5. Scope of Responsibilities.
The new facility is conveniently located, highly visible to the public, and affords significantly improved working conditions when compared to their previous location. When the building was renovated there the ceiling beams were replaced to accommodate the possibility of future growth with the addition of a second floor. The existing roof will require replacement in next several years and a building reserve has been created to fund the project that is currently anticipated to occur in FY2006. Unfortunately, contributions to this reserve fund have been extremely modest during the last two years. Currently approximately $4,000 are spent annually for the operation, upkeep, and maintenance of the facility.
In respect to equipment, the Department operates two fully equipped cruisers, one of which is scheduled for replacement in the summer of 2003. Communications equipment, information technology hardware, and provisions for personal equipment for Department personnel is adequate. During recent yearsthe Department has qualified for several Federal Local Law Enforcement Block Grants (LLEBG) which have been used to help provide for equipment upgrades and replacements.
b. Recommendation: Continue to provide funding necessary to support the operational requirements of the Department. Insure that contributions to capital reserve accounts adequate to meet the long-term needs of the Department.
a. Observation: The character, location and demographics of the community dictate the level of law enforcement needs. In our review of the Dexter Police Department it became apparent that the need to maintain a relatively robust law enforcement agency was driven by both economic and geographical considerations.

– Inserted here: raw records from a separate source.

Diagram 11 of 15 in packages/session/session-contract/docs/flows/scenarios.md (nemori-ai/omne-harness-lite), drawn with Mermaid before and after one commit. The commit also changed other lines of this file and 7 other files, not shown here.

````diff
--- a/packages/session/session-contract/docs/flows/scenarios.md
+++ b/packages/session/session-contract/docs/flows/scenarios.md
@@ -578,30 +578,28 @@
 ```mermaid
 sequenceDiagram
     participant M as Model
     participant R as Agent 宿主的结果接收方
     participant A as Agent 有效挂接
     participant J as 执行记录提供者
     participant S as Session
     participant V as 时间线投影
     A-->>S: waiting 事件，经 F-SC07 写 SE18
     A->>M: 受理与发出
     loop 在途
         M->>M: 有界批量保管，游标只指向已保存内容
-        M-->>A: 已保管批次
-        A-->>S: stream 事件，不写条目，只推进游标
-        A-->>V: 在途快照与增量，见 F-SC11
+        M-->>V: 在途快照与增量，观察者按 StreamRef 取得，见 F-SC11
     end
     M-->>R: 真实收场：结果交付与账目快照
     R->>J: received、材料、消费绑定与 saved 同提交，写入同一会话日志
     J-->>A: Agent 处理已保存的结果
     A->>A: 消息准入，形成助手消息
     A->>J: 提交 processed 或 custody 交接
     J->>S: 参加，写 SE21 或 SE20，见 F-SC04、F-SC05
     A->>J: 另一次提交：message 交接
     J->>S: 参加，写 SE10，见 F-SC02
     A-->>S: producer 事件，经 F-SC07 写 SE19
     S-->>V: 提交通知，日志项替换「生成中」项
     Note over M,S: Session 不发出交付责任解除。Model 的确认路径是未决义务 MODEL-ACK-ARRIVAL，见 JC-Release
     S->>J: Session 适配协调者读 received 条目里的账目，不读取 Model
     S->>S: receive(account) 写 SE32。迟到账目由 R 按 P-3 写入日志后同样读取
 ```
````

Even with a declining population the Department remains relatively heavily tasked when comparing operational statistics with previous years. During the review process the Committee was strongly influenced by public concern about the future of Dexter's Police Department and the overwhelming sentiment that no reductions in services should be undertaken. In the current economic environment the Committee fully recognized the cost burden associated with maintaining public safety agencies, but we also concluded that the retention of such service is vital to the future growth and welfare of the community.
6. Other Comments:
b. Recommendation: The Dexter Police Department is adequately manned and funded to support the current needs of the community, however any substantial additions in the levels of responsibility should be supported with increases inmanning and funding. The recommendation to seriously consider expansion of the Department to include a full-time law enforcement presence in the local school system is valid.
The primary task of the Committee was to determine if Dexter's Public Safety organizations were structured, manned, and funded to meet the needs of the community. However, during the review process several issues regarding personnel training and compliance standards were raised. In regard to the Police Department several issues surfaced regarding compliance with federal and state training standards and development of adequate plans to deal with the handling of bio-hazards. As a result of concerns raised by one or more Committee members regarding adequate training for both full-time and Reserve officers, it is recommended that the Police Chief insure that action is undertaken to develop, standardize, and implement training plans, and policies to support and document the standards set forth in Title 25, MRSA Section 2803-B.
The Dexter Police Department is providing an effective level of support to the community. Manning levels and organizational structure are consistent with the level of need and scope of responsibility currently placed on the Department. Personnel retention and morale are issues that need to be addressed by the municipal leadership. It is the consensus of the Committee that any reduction in manning, equipment, or funding for the Department would not be in the best interests of the community.